Being-With is, in many ways, at the heartbeat of our Circle of Security approach. It’s such a simple concept: the need every child has for caregivers (parents, teachers, etc.) to recognize and honor feelings by staying with core feelings rather than denying their importance.

At the center of this Being With approach is decades of research that make it clear that we learn to manage feelings (for example, anger, sadness, fear, joy, shame, and curiosity) by experiencing the sponsorship of an adult who is with us in the feeling rather than staying outside the feeling and focusing only on our behavior. Surprising to many is the research that shows how 2 year olds who’ve been raised in a context of Being-With are actually less demanding, throw fewer tantrums, and are more responsive to their parents requests than children who’ve been raised without this approach.

In science speak: Co-regulation leads to self-regulation. The shared management of feelings allows emotions to become safe and thus supports the ability to manage them on our own in the future.

“When I know that you care about my feelings and are willing to join me in how they feel to me, I no longer feel alone or overwhelmed by what seems so difficult in this moment. When you help me organize what currently feels chaotic, I can calm down and make sense of what previously felt so difficult. This helps me build a new capacity to deal with these feelings on my own.”

And yet, the plot thickens.

There’s an opposite problem that can show up precisely as some of us are learning about the importance of Being-With.

Feelings are very important. The danger is that some of us might begin to believe that feelings need to become all-important and attempt to stop the world every time our child has a feeling.

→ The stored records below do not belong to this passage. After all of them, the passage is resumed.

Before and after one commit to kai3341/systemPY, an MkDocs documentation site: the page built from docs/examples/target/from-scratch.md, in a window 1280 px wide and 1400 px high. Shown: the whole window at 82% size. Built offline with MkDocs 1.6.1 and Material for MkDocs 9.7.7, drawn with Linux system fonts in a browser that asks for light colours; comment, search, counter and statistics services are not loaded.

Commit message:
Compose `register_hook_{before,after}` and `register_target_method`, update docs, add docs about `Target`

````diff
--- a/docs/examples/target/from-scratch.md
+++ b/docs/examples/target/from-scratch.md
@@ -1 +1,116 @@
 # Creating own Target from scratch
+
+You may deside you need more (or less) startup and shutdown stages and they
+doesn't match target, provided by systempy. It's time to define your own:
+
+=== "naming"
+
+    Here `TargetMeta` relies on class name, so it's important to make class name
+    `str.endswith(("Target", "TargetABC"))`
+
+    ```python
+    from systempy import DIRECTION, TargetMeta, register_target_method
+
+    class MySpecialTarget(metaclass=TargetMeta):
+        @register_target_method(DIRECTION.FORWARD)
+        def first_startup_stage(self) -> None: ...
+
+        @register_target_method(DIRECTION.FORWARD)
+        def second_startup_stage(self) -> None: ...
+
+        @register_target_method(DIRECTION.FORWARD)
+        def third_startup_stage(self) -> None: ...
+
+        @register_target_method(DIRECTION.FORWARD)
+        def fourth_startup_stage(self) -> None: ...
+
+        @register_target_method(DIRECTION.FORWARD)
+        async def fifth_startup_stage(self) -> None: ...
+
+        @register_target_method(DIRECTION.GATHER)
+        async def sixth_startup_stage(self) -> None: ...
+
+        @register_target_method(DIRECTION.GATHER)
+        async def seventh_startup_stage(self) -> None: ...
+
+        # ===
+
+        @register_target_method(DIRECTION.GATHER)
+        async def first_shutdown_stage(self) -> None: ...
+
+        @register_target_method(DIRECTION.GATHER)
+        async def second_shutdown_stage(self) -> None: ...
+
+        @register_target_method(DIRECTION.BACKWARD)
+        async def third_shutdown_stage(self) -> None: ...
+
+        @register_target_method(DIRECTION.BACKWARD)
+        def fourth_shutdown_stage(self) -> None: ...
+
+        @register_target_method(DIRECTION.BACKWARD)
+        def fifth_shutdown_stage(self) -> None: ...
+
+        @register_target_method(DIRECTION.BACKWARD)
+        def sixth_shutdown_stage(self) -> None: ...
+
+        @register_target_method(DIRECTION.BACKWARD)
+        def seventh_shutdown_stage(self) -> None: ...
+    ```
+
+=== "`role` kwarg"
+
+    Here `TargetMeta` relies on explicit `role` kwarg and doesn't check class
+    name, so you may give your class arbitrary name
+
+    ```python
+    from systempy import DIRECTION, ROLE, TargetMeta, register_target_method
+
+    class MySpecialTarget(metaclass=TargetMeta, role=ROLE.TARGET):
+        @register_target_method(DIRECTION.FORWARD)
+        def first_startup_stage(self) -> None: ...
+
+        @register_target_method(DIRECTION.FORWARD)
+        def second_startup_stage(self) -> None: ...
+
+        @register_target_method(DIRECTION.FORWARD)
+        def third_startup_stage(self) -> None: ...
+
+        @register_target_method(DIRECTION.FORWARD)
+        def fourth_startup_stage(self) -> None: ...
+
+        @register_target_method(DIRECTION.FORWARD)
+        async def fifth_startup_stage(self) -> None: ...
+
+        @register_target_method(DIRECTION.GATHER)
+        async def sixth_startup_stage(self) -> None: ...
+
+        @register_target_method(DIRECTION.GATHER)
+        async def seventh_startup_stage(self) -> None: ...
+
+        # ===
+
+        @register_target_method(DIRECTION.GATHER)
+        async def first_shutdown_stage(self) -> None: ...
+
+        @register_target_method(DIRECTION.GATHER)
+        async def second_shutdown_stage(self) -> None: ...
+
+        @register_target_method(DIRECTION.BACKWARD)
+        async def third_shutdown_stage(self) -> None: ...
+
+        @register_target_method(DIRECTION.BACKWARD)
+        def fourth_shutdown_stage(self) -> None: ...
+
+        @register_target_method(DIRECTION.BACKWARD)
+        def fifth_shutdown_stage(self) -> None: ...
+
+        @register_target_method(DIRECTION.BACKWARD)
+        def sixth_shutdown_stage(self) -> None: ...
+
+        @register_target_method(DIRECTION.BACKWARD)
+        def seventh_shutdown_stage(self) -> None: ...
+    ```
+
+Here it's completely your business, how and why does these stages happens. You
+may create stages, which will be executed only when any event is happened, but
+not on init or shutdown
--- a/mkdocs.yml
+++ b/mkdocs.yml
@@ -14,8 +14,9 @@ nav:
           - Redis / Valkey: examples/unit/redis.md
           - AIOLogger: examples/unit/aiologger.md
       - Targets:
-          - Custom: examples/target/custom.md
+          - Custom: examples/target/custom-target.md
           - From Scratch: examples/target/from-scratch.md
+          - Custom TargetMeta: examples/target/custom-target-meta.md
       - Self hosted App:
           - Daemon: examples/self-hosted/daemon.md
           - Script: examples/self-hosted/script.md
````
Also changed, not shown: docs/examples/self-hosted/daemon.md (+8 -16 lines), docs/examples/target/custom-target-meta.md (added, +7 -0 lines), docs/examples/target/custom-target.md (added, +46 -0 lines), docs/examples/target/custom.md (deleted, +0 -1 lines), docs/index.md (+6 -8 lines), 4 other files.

Such a child would then begin to think his or her feelings deserve focus 24/7. That would be a sad and unintended consequence of what we’re trying to say.

Being-With is always about balance, one in which a child learns that feelings are profound and essential and deserve full availability . . . some of the time. Knowing that we have someone who genuinely cares about all of our feelings and that each feeling can be shared is at the core of our approach to secure attachment. But if a child has a caregiver who suddenly stops everything and commits fully to being 100% available every time her or his child starts to feel, emotions would begin to rule the relationship in a very unhealthy way.

“I know you feel really sad right now, but we need to get in the car so I can get you to school and get me to work. I know you feel really terrible and we’ll return to how this feels soon, but not right now.”

Said simply: We live in a shared world. All children need to know that their feelings are central to someone some of the time and they also need to know that other people have feelings and priorities that are just as central to them. Feelings can be shared which includes sharing our world with others who also have feelings.

The goal is building a capacity to focus directly on feelings with children but not to over-focus on every feeling at the expense of the bigger picture that other’s have feelings too. “You matter to me. I also matter to me. And so do those we live with.”

It’s called balance.